When Samuel J. Klempner, M.D. received the $300,000 Ben Feinstein Memorial Research Scholar Award from the Gastric Cancer Foundation and the American Gastroenterology Association (AGA) in 2020, his goal was to probe causes and potential solutions to “peritoneal spread”—the migration of cancer cells into the lining of the abdomen. About 40% of patients experience this problem, which greatly lowers the odds of survival.
Klempner is excited about what he’s learned so far and enthusiastic about his research plan for the final year.
Klempner’s mission is to study the composition of the abdominal fluid in gastric cancer patients with peritoneal spread, which is called the ascites (uh-SY-tees), Specifically, he set out to characterize the immune components of ascites. Using ascites samples from 25 gastric cancer patients, his team analyzed single cell RNA sequencing data to determine what’s floating in the fluid—and to improve the understanding of how those components make defeating the cancer so difficult.
An early observation that the filtered ascites fluid helped tumor and immune cells survive led to an unanticipated direction toward studying the circulating factors in ascites. One area includes “exosomes” which are tiny vesicles that have been implicated in promoting tumor growth and driving resistance to some therapies, including immune therapies. The researchers found that exosomes are “very abundant” in ascites, Klempner said, and that they promote tumor cell invasion and blood vessel formation. “After exosomes are taken up by tumor cells, they give them information and growth signals to help them stay alive,” he said. “That’s probably one of the reasons ascites is difficult to treat.”
In another study, Klempner and his colleagues are examining about 70 different cytokine hormones that play a role in suppressing the ability of the immune system to fight cancer. The compared the level of those cytokines in blood to that of ascites. They discovered that several immune-related cytokines that are known to cause resistance to immunotherapy drugs were much more abundant in ascites than they were in blood, adding another mechanism by which peritoneal disease may be less immunotherapy sensitive.
Klempner’s research has been featured in two published studies in the last year, one in the Journal of Immunotherapy in Cancer and the other Cancer Discovery, the second of which was the result of a collaboration with researchers in Korea.
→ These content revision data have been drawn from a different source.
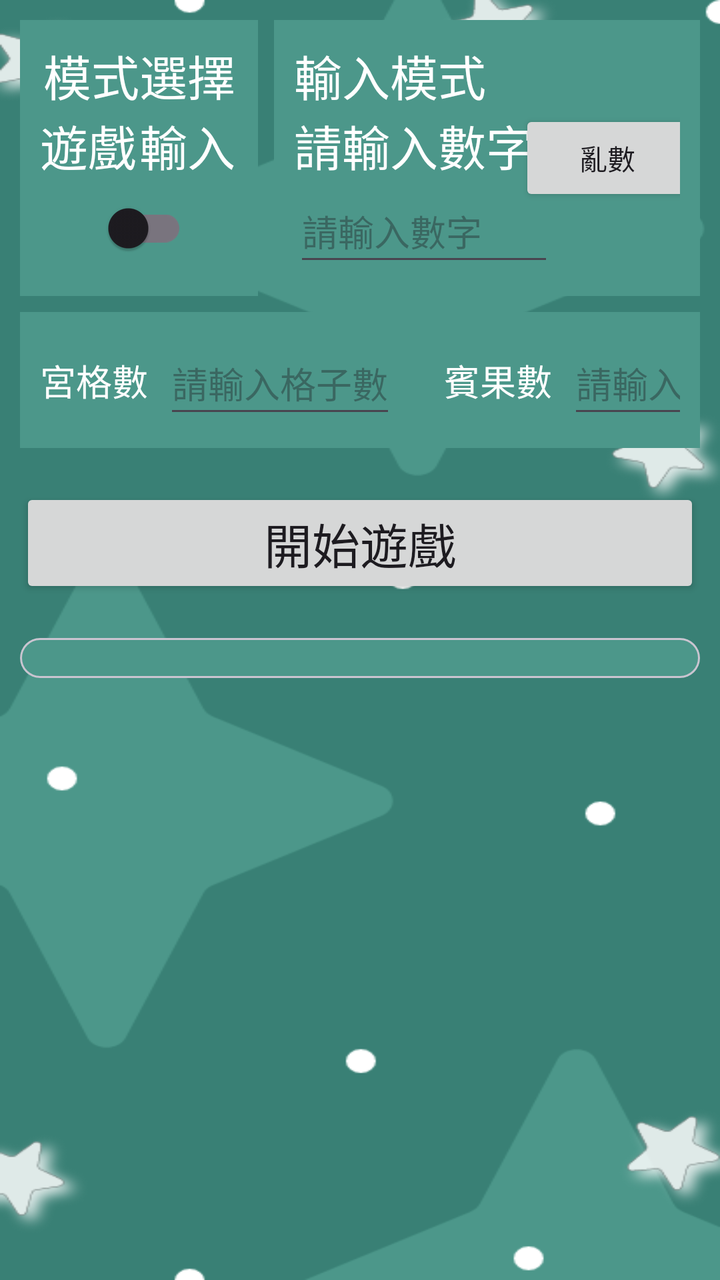
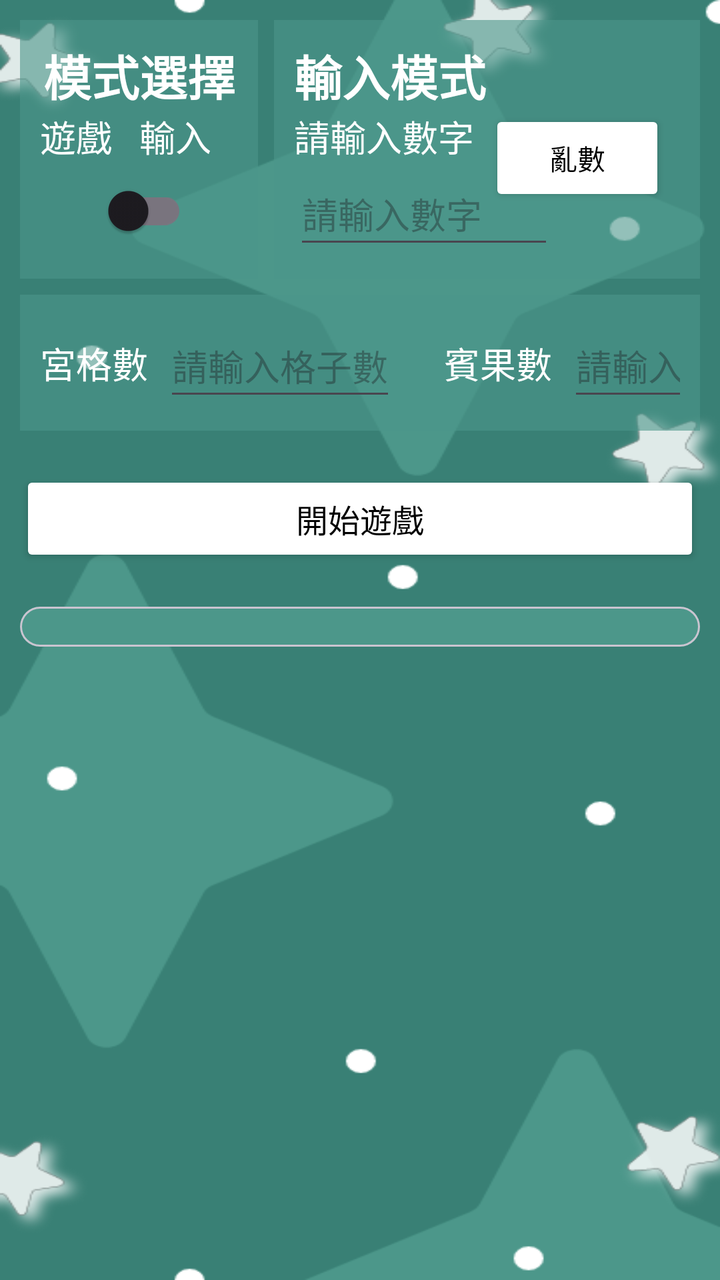

Before-and-after screenshots of an Android layout around one commit, followed by the original layout XML and the change that was made.
<!-- AndroidManifest.xml: application theme Theme.Bingo_V2 -->
<!-- res/layout/activity_main.xml -->
<?xml version="1.0" encoding="utf-8"?>
<androidx.constraintlayout.widget.ConstraintLayout xmlns:android="http://schemas.android.com/apk/res/android"
    xmlns:app="http://schemas.android.com/apk/res-auto"
    xmlns:tools="http://schemas.android.com/tools"
    android:id="@+id/main"
    android:layout_width="match_parent"
    android:layout_height="match_parent"
    android:padding="10dp"
    android:background="@drawable/star"
    tools:context=".MainActivity">

    <androidx.constraintlayout.widget.Guideline
        android:id="@+id/vertical_guideline1"
        android:layout_width="match_parent"
        android:layout_height="wrap_content"
        android:orientation="vertical"
        app:layout_constraintGuide_percent="0.35" />

    <androidx.constraintlayout.widget.ConstraintLayout
        android:id="@+id/modePanel"
        android:layout_width="0dp"
        android:layout_height="wrap_content"
        android:background="#4c978a"
        android:padding="10dp"
        app:layout_constraintTop_toTopOf="parent"
        app:layout_constraintEnd_toStartOf="@id/vertical_guideline1"
        app:layout_constraintStart_toStartOf="parent"
        app:layout_constraintHorizontal_chainStyle="packed">

        <TextView
            android:id="@+id/modeSelect"
            android:layout_width="wrap_content"
            android:layout_height="wrap_content"
            android:text="@string/mode_select"
            android:textSize="24sp"
            android:textColor="@color/white"
            app:layout_constraintStart_toStartOf="parent"
            app:layout_constraintEnd_toEndOf="parent"
            app:layout_constraintTop_toTopOf="parent"/>

        <TextView
            android:id="@+id/gameMode"
            android:layout_width="0dp"
            android:layout_height="wrap_content"
            android:text="@string/game_mode"
            android:textSize="24sp"
            android:textColor="@color/white"
            app:layout_constraintTop_toBottomOf="@id/modeSelect"
            app:layout_constraintStart_toStartOf="parent"
            app:layout_constraintEnd_toStartOf="@id/inputMode"
            app:layout_constraintHorizontal_chainStyle="packed"/>

        <TextView
            android:id="@+id/inputMode"
            android:layout_width="0dp"
            android:layout_height="wrap_content"
            android:text="@string/input_mode"
            android:textSize="24sp"
            android:textColor="@color/white"
            android:textAlignment="textEnd"
            app:layout_constraintStart_toEndOf="@id/gameMode"
            app:layout_constraintTop_toBottomOf="@id/modeSelect"
            app:layout_constraintEnd_toEndOf="parent"/>

        <androidx.appcompat.widget.SwitchCompat
            android:id="@+id/modeSwitch"
            android:layout_width="wrap_content"
            android:layout_height="wrap_content"
            app:layout_constraintTop_toBottomOf="@id/gameMode"
            app:layout_constraintStart_toStartOf="parent"
            app:layout_constraintEnd_toEndOf="parent"/>

    </androidx.constraintlayout.widget.ConstraintLayout>

    <androidx.constraintlayout.widget.ConstraintLayout
        android:id="@+id/inputPanel"
        android:layout_width="0dp"
        android:layout_height="wrap_content"
        android:layout_marginStart="8dp"
        android:background="#4c978a"
        android:padding="10dp"
        app:layout_constraintTop_toTopOf="parent"
        app:layout_constraintStart_toEndOf="@id/vertical_guideline1"
        app:layout_constraintEnd_toEndOf="parent">

        <TextView
            android:id="@+id/inputSelect"
            android:layout_width="wrap_content"
            android:layout_height="wrap_content"
            android:text="@string/input_select"
            android:textSize="24sp"
            android:textColor="@color/white"
            app:layout_constraintStart_toStartOf="parent"
            app:layout_constraintTop_toTopOf="parent"/>

        <TextView
            android:id="@+id/inputNum"
            android:layout_width="wrap_content"
            android:layout_height="wrap_content"
            android:text="@string/input_num"
            android:textSize="24sp"
            android:textColor="@color/white"
            app:layout_constraintTop_toBottomOf="@id/inputSelect"
            app:layout_constraintStart_toStartOf="parent"
            />

        <EditText
            android:id="@+id/editNum"
            android:layout_width="130dp"
            android:layout_height="48dp"
            android:inputType="text"
            android:hint="@string/input_num"
            android:textColor="@color/white"
            app:layout_constraintStart_toStartOf="parent"
            app:layout_constraintTop_toBottomOf="@id/inputNum"
            app:layout_constraintBottom_toBottomOf="parent"
            tools:ignore="autoFill"/>

        <Button
            android:id="@+id/randomBtn"
            android:layout_width="wrap_content"
            android:layout_height="wrap_content"
            android:text="@string/random_btn"
            app:layout_constraintTop_toBottomOf="@id/inputSelect"
            app:layout_constraintStart_toEndOf="@id/inputNum"
            app:layout_constraintEnd_toEndOf="parent"/>

    </androidx.constraintlayout.widget.ConstraintLayout>

    <androidx.constraintlayout.widget.ConstraintLayout
        android:id="@+id/winValid"
        android:layout_width="0dp"
        android:layout_height="wrap_content"
        android:background="#4c978a"
        android:padding="10dp"
        android:layout_marginTop="8dp"
        app:layout_constraintTop_toBottomOf="@id/barrier1"
        app:layout_constraintStart_toStartOf="parent"
        app:layout_constraintEnd_toEndOf="parent">

        <TextView
            android:id="@+id/gridSizeLabel"
            android:layout_width="0dp"
            android:layout_height="wrap_content"
            android:text="@string/bingo_row_count_label"
            android:textSize="18sp"
            android:textColor="@color/white"
            app:layout_constraintTop_toTopOf="parent"
            app:layout_constraintBottom_toBottomOf="parent"
            app:layout_constraintStart_toStartOf="parent"/>

        <EditText
            android:id="@+id/editGridSize"
            android:layout_width="0dp"
            android:layout_height="48dp"
            android:inputType="number"
            android:hint="@string/input_bingo_count"
            android:textColor="@color/white"
            android:layout_marginStart="8dp"
            app:layout_constraintTop_toTopOf="parent"
            app:layout_constraintBottom_toBottomOf="parent"
            app:layout_constraintStart_toEndOf="@id/gridSizeLabel"
            tools:ignore="autoFill"/>

        <TextView
            android:id="@+id/bingoCountLabel"
            android:layout_width="0dp"
            android:layout_height="wrap_content"
            android:text="@string/bingo_count_label"
            android:textSize="18sp"
            android:textColor="@color/white"
            android:layout_marginStart="24dp"
            app:layout_constraintTop_toTopOf="parent"
            app:layout_constraintBottom_toBottomOf="parent"
            app:layout_constraintStart_toEndOf="@id/editGridSize"/>

        <EditText
            android:id="@+id/editBingoCount"
            android:layout_width="0dp"
            android:layout_height="48dp"
            android:inputType="number"
            android:hint="@string/edit_bingo_count"
            android:textColor="@color/white"
            android:layout_marginStart="8dp"
            app:layout_constraintTop_toTopOf="parent"
            app:layout_constraintBottom_toBottomOf="parent"
            app:layout_constraintStart_toEndOf="@id/bingoCountLabel"
            tools:ignore="autoFill"/>

    </androidx.constraintlayout.widget.ConstraintLayout>

    <androidx.constraintlayout.widget.ConstraintLayout
        android:id="@+id/start_game"
        android:layout_width="0dp"
        android:layout_height="wrap_content"
        android:layout_marginTop="20dp"
        app:layout_constraintStart_toStartOf="parent"
        app:layout_constraintEnd_toEndOf="parent"
        app:layout_constraintTop_toBottomOf="@id/winValid"
        >

        <Button
            android:id="@+id/startGameBtn"
            android:layout_width="match_parent"
            android:layout_height="wrap_content"
            android:text="@string/start_game"
            android:textSize="24sp"
            app:layout_constraintStart_toStartOf="parent"
            app:layout_constraintEnd_toEndOf="parent"
            app:layout_constraintTop_toTopOf="parent"/>

    </androidx.constraintlayout.widget.ConstraintLayout>

    <androidx.constraintlayout.widget.Barrier
        android:id="@+id/barrier1"
        android:layout_width="wrap_content"
        android:layout_height="wrap_content"
        app:barrierDirection="bottom"
        app:constraint_referenced_ids="modePanel,inputPanel"/>

    <com.google.android.material.card.MaterialCardView
        android:layout_width="match_parent"
        android:layout_height="wrap_content"
        app:cardCornerRadius="16dp"
        app:cardElevation="0dp"
        android:layout_marginTop="20dp"
        app:layout_constraintTop_toBottomOf="@id/start_game"
        app:layout_constraintStart_toStartOf="parent"
        app:layout_constraintEnd_toEndOf="parent">

        <GridLayout
            android:id="@+id/gridLayout"
            android:layout_width="match_parent"
            android:layout_height="wrap_content"
            android:columnCount="3"
            android:rowCount="3"
            android:background="#4c978a"
            android:padding="10dp"/>

    </com.google.android.material.card.MaterialCardView>

</androidx.constraintlayout.widget.ConstraintLayout>
<!-- resources referenced by this layout -->
<resources>
  <color name="white">#FFFFFFFF</color>
  <!-- drawable star: png bitmap (drawable, 44713 bytes) -->
  <string name="bingo_count_label">賓果數</string>
  <string name="bingo_row_count_label">宮格數</string>
  <string name="edit_bingo_count">請輸入賓果數</string>
  <string name="game_mode">遊戲</string>
  <string name="input_bingo_count">請輸入格子數</string>
  <string name="input_mode">輸入</string>
  <string name="input_num">請輸入數字</string>
  <string name="input_select">輸入模式</string>
  <string name="mode_select">模式選擇</string>
  <string name="random_btn">亂數</string>
  <string name="start_game">開始遊戲</string>
  <style name="Theme.Bingo_V2" parent="Base.Theme.Bingo_V2" />
  <style name="Base.Theme.Bingo_V2" parent="Theme.Material3.DayNight.NoActionBar">
          
          
      </style>
</resources>

<!-- the commit's change to res/layout/activity_main.xml (unified diff, before → after) -->
@@ -20,8 +20,9 @@
         android:id="@+id/modePanel"
         android:layout_width="0dp"
         android:layout_height="wrap_content"
-        android:background="#4c978a"
+        android:background="#994c978a"
         android:padding="10dp"
+
         app:layout_constraintTop_toTopOf="parent"
         app:layout_constraintEnd_toStartOf="@id/vertical_guideline1"
         app:layout_constraintStart_toStartOf="parent"
@@ -33,6 +34,7 @@
             android:layout_height="wrap_content"
             android:text="@string/mode_select"
             android:textSize="24sp"
+            android:textStyle="bold"
             android:textColor="@color/white"
             app:layout_constraintStart_toStartOf="parent"
             app:layout_constraintEnd_toEndOf="parent"
@@ -43,7 +45,7 @@
             android:layout_width="0dp"
             android:layout_height="wrap_content"
             android:text="@string/game_mode"
-            android:textSize="24sp"
+            android:textSize="18sp"
             android:textColor="@color/white"
             app:layout_constraintTop_toBottomOf="@id/modeSelect"
             app:layout_constraintStart_toStartOf="parent"
@@ -55,7 +57,7 @@
             android:layout_width="0dp"
             android:layout_height="wrap_content"
             android:text="@string/input_mode"
-            android:textSize="24sp"
+            android:textSize="18sp"
             android:textColor="@color/white"
             android:textAlignment="textEnd"
             app:layout_constraintStart_toEndOf="@id/gameMode"
@@ -77,7 +79,7 @@
         android:layout_width="0dp"
         android:layout_height="wrap_content"
         android:layout_marginStart="8dp"
-        android:background="#4c978a"
+        android:background="#994c978a"
         android:padding="10dp"
         app:layout_constraintTop_toTopOf="parent"
         app:layout_constraintStart_toEndOf="@id/vertical_guideline1"
@@ -89,6 +91,7 @@
             android:layout_height="wrap_content"
             android:text="@string/input_select"
             android:textSize="24sp"
+            android:textStyle="bold"
             android:textColor="@color/white"
             app:layout_constraintStart_toStartOf="parent"
             app:layout_constraintTop_toTopOf="parent"/>
@@ -98,7 +101,7 @@
             android:layout_width="wrap_content"
             android:layout_height="wrap_content"
             android:text="@string/input_num"
-            android:textSize="24sp"
+            android:textSize="18sp"
             android:textColor="@color/white"
             app:layout_constraintTop_toBottomOf="@id/inputSelect"
             app:layout_constraintStart_toStartOf="parent"
@@ -121,6 +124,9 @@
             android:layout_width="wrap_content"
             android:layout_height="wrap_content"
             android:text="@string/random_btn"
+            android:textColor="@android:color/black"
+            app:backgroundTint="@android:color/white"
+            app:cornerRadius="50dp"
             app:layout_constraintTop_toBottomOf="@id/inputSelect"
             app:layout_constraintStart_toEndOf="@id/inputNum"
             app:layout_constraintEnd_toEndOf="parent"/>
@@ -131,7 +137,7 @@
         android:id="@+id/winValid"
         android:layout_width="0dp"
         android:layout_height="wrap_content"
-        android:background="#4c978a"
+        android:background="#994c978a"
         android:padding="10dp"
         android:layout_marginTop="8dp"
         app:layout_constraintTop_toBottomOf="@id/barrier1"
@@ -204,7 +210,10 @@
             android:layout_width="match_parent"
             android:layout_height="wrap_content"
             android:text="@string/start_game"
-            android:textSize="24sp"
+            android:textSize="16sp"
+            android:textColor="@android:color/black"
+            app:backgroundTint="@android:color/white"
+            app:cornerRadius="50dp"
             app:layout_constraintStart_toStartOf="parent"
             app:layout_constraintEnd_toEndOf="parent"
             app:layout_constraintTop_toTopOf="parent"/>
A paper describing the exosome research is now under review for publication.
Klempner said the studies all contribute to a single story: “It starts to explain why all our therapies work poorly in patients with ascites,” he said. “Basically, there’s stuff in the soup that is promoting tumor growth and therapy resistance.”
In final year of the grant, Klempner’s goal is to identify the key cell types and cytokines and nominate top drug candidates and pathways for clinical trials in gastric cancer patients with peritoneal spread. He anticipates his data will point to novel combination strategies, pairing immune-boosting drugs with other medicines that can withstand the challenging ascites environment.
“It’s a fantastic time to be a GI researcher, with a lot of new drugs and targets,” Klempner said. “I’m so thankful to the Foundation for providing this funding that’s helping us to answer so many tough questions.”
The AGA–Gastric Cancer Foundation Ben Feinstein Memorial Research Scholar Award in Gastric Cancer provides $100,000 per year for three years to young scientists working towards careers in gastric and esophageal cancer research. Klempner is the third recipient of the award.